Which lines in the records below hold the word "将五禽戏的动作与剑法相结合"? Copy each of them.

INPUT DATA Block Start

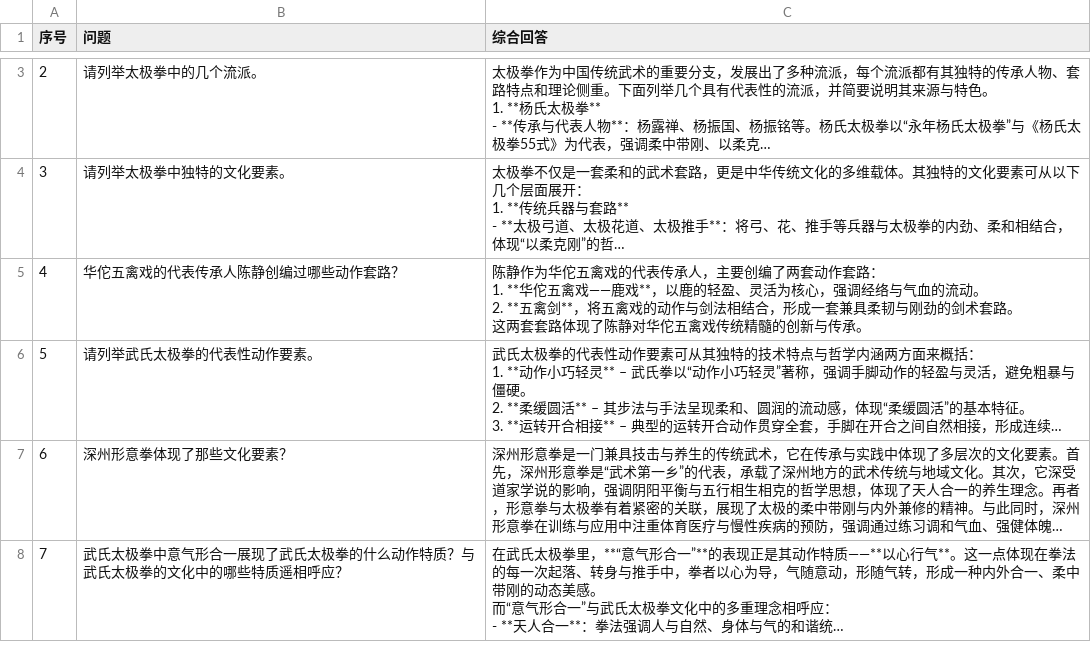
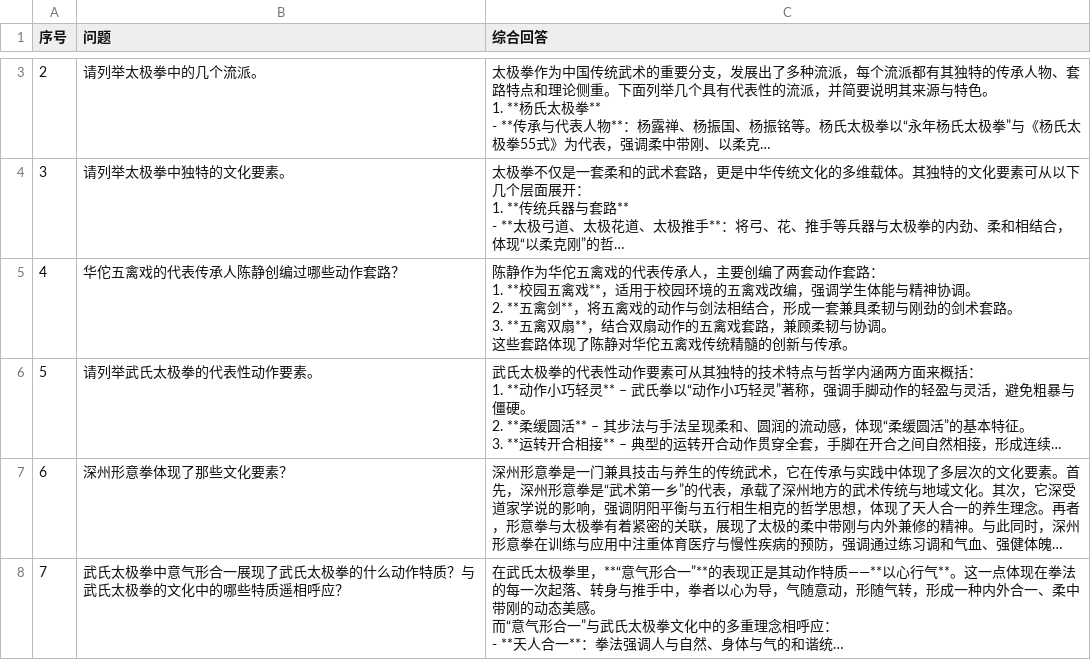
Before and after one commit to Videoes/CogGRAG, a CSV file: data/结果/结果CogGRAG.csv (was data/结果/结果.csv), drawn as a sheet; only a part is shown, gaps mark what is left out; long unchanged cells end in …; ↵ is a line break in a cell; the diff covers the shown part only; the diff names each change by its address in the sheet, - before the commit and + after, or states it on an @@ line.

```diff
--- a/data/结果/结果.csv
+++ b/data/结果/结果CogGRAG.csv
-C5 (综合回答): …： ↵ 1. **华佗五禽戏——鹿戏**，以鹿的轻盈、灵活为核心，强调经络与气血的流动。 ↵ 2. **五禽剑**，将五禽戏的动作与剑法相结合，形成一套兼具柔韧与刚劲的剑术套路。 ↵ 这两套套路体现…
+C5 (综合回答): …： ↵ 1. **校园五禽戏**，适用于校园环境的五禽戏改编，强调学生体能与精神协调。 ↵ 2. **五禽剑**，将五禽戏的动作与剑法相结合，形成一套兼具柔韧与刚劲的剑术套路。 ↵ 3. **五禽双扇**，结合双扇动作的五禽戏套路，兼顾柔韧与协调。 ↵ 这些套路体现…
```
Also changed, not shown: 3 added rows and 1 removed row elsewhere in this file, data/待解决问题.csv, 2 other files.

INPUT DATA Block End

# [OUTPUT]
-C5 (综合回答): …： ↵ 1. **华佗五禽戏——鹿戏**，以鹿的轻盈、灵活为核心，强调经络与气血的流动。 ↵ 2. **五禽剑**，将五禽戏的动作与剑法相结合，形成一套兼具柔韧与刚劲的剑术套路。 ↵ 这两套套路体现…
+C5 (综合回答): …： ↵ 1. **校园五禽戏**，适用于校园环境的五禽戏改编，强调学生体能与精神协调。 ↵ 2. **五禽剑**，将五禽戏的动作与剑法相结合，形成一套兼具柔韧与刚劲的剑术套路。 ↵ 3. **五禽双扇**，结合双扇动作的五禽戏套路，兼顾柔韧与协调。 ↵ 这些套路体现…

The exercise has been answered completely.